The school is a member of the South West Academic Trust, which brings together selective schools across the south west of England to share good practice. The school, as of 2007, had students taking GCSEs in Year 10 as opposed to Year 11, allowing for a three-year Sixth Form. As of September 2016, the GCSE exams are taken in Year 11 again, with the first examinations being taken in 2017-2018. There were no GCSE examinations taken in the academic year 2016-2017. The school offers the AQA Baccalaureate but has no current plans to offer the International Baccalaureate as an alternative to A levels. There were falling grades as part of a national trend in 2013 but since then grades at GCSE have recovered. The Education Secretary at the time, Michael Gove, remarked: "This progress has been achieved at the same time as our EBacc has ensured many more young people are taking the core subjects which will most help them find a good job or go on to university."
In the last four years, Colyton Grammar School has become one of the top schools in its grouping, and is consistently in the top four.

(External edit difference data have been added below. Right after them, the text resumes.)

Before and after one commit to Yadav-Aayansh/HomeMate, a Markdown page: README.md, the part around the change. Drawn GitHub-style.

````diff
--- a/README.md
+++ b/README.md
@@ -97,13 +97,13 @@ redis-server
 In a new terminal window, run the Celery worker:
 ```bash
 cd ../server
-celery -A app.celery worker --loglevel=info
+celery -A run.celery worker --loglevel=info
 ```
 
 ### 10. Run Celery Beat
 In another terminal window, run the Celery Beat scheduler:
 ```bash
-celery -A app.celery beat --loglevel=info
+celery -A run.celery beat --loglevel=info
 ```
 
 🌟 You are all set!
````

Beginning in the academic year 2017-2018, 155 new students are admitted each year (as opposed to the former 124). This has prompted the creation of a new house, Elm, in addition to the existing Ash, Beech, Cedar and Oak. It appears that Elm has been placed between Cedar and Oak in the canonical ordering, resulting in Ash, Beech, Cedar, Elm and Oak.  This alphabetical ordering emphasises the lack of a house named after a tree beginning with the letter D, a position which Oak house may have originally been named to fill, set in the beautiful surroundings of rural Devon. David Cameron regularly takes family holidays in Budleigh Salterton. The Daily Mail speculated that their purpose was to be near an excellent grammar school in the area. In 2017 Colyton picked up national award for the student magazine Seven Stripes.

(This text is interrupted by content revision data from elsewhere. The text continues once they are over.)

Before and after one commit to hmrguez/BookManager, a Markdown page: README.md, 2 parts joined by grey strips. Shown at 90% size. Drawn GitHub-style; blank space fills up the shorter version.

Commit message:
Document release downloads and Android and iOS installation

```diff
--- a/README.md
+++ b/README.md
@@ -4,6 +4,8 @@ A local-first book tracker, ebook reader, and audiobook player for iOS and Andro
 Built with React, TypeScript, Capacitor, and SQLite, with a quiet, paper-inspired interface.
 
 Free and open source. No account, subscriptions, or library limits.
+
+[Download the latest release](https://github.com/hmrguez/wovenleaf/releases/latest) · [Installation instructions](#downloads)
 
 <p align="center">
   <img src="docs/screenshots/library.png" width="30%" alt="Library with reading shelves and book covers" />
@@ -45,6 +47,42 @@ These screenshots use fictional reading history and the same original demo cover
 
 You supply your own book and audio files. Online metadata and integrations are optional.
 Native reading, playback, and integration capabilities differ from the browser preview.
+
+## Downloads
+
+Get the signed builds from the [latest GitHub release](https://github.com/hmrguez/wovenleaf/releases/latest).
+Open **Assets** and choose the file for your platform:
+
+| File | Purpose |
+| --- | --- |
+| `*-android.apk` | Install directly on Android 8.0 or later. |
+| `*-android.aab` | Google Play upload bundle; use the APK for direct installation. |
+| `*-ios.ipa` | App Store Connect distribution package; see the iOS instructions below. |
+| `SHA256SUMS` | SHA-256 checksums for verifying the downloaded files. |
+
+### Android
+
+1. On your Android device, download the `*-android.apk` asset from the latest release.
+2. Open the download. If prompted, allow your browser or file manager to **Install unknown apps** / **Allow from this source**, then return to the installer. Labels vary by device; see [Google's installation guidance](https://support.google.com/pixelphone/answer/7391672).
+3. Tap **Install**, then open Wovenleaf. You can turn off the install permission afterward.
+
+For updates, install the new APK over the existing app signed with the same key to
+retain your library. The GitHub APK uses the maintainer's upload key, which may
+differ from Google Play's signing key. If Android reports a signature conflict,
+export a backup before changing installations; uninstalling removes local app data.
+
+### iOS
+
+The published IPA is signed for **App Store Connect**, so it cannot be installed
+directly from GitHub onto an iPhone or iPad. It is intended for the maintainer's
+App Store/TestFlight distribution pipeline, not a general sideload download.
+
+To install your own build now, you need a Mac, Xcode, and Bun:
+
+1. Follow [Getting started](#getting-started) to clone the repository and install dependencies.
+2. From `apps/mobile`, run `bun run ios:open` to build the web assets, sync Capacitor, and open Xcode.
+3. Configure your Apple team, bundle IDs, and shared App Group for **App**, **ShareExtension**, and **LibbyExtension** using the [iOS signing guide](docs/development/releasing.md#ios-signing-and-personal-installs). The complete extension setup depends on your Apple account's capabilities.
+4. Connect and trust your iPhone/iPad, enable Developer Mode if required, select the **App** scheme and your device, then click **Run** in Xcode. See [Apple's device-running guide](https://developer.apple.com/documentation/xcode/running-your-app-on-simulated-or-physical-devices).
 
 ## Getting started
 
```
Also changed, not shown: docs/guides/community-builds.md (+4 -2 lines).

Campaigners in Devon have argued that the most over-subscribed schools are not always the best; but academies are increasingly popular in the UK. Colyton is part of the race to get students to the top universities. But there is an identifiable bias against local schools as perceived among Department of Education circles. One spokesman remarked: "Some of these state schools do outperform many independents but there is plenty of research showing that they also tend to have more affluent intakes than other local state schools." The challenge is to maximize a child's potential in the sector while accepting the advantages Grammar schools bring to Oxford. However, for now growth in grammar schools in consonant with the Government's aims to grow excellence in education. As if to illustrate the fact the school took part in the Westminster Youth Parliament Finals during 2016.

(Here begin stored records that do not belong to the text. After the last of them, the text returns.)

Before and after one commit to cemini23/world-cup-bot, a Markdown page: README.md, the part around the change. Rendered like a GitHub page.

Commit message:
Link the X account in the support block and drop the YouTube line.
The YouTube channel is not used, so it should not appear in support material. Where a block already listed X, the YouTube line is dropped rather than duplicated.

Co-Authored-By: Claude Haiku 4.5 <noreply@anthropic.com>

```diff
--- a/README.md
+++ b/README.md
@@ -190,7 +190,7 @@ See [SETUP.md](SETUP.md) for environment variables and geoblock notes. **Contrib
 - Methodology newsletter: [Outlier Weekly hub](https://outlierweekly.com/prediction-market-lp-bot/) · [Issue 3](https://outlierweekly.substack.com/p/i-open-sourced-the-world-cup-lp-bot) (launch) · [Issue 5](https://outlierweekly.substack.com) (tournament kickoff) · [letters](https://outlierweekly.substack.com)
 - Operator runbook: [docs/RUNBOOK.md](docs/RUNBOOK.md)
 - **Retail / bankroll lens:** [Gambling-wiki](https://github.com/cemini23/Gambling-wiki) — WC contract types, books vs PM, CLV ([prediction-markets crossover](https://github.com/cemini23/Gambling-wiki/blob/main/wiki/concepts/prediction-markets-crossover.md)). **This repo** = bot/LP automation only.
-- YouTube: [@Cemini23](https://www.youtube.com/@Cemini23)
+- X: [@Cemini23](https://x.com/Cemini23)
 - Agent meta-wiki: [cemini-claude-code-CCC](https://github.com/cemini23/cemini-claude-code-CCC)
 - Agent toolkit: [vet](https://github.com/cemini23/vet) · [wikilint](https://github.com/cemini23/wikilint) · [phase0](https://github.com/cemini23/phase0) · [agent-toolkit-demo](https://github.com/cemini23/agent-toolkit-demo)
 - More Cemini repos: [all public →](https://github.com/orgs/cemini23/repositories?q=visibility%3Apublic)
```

- Colyton Grammar School
- Place, Clarissa (2015-10-08). "Colyton claims place on family hotspot list". Midweek Herald. Retrieved 2017-12-17.
- "Colyton Grammar School teacher sentenced for child abuse images", BBC News South West, 3 December 2013
- Andrew Levy and Sarah Harris. "Endless re-sits devaluing GCSEs: Employers and parents hit out at schools that churn out 'exam robots' as tougher tests see biggest drop in top grades". Archived from the original on 2013-08-23. Retrieved 2017-12-17.
- Rt Hon Michael Gove MP (2014-01-23). "England's School League Tables: More Meet Government Targets". Retrieved 2017-12-17.
- "Colyton Grammar School's Headmaster's Blog Expectation and Excellence". Archived from the original on 2013-01-24. Retrieved 2017-12-17.
- "Colyton Grammar School: The Parents Handbook 2011-2012" (PDF). Retrieved 2017-12-17.
- "Colyton Grammar School wins National Award". Retrieved 2017-12-17.
- "Race for a Place". DevonLive. 2017-09-25. Retrieved 2017-12-17.
- "Elite state schools contribute to North-South admissions bias, study reveals". 2016-08-16. Retrieved 2017-12-17.
- "Pupils in Youth Parliament competition". ViewNews. 2016-10-13. Retrieved 2017-12-17.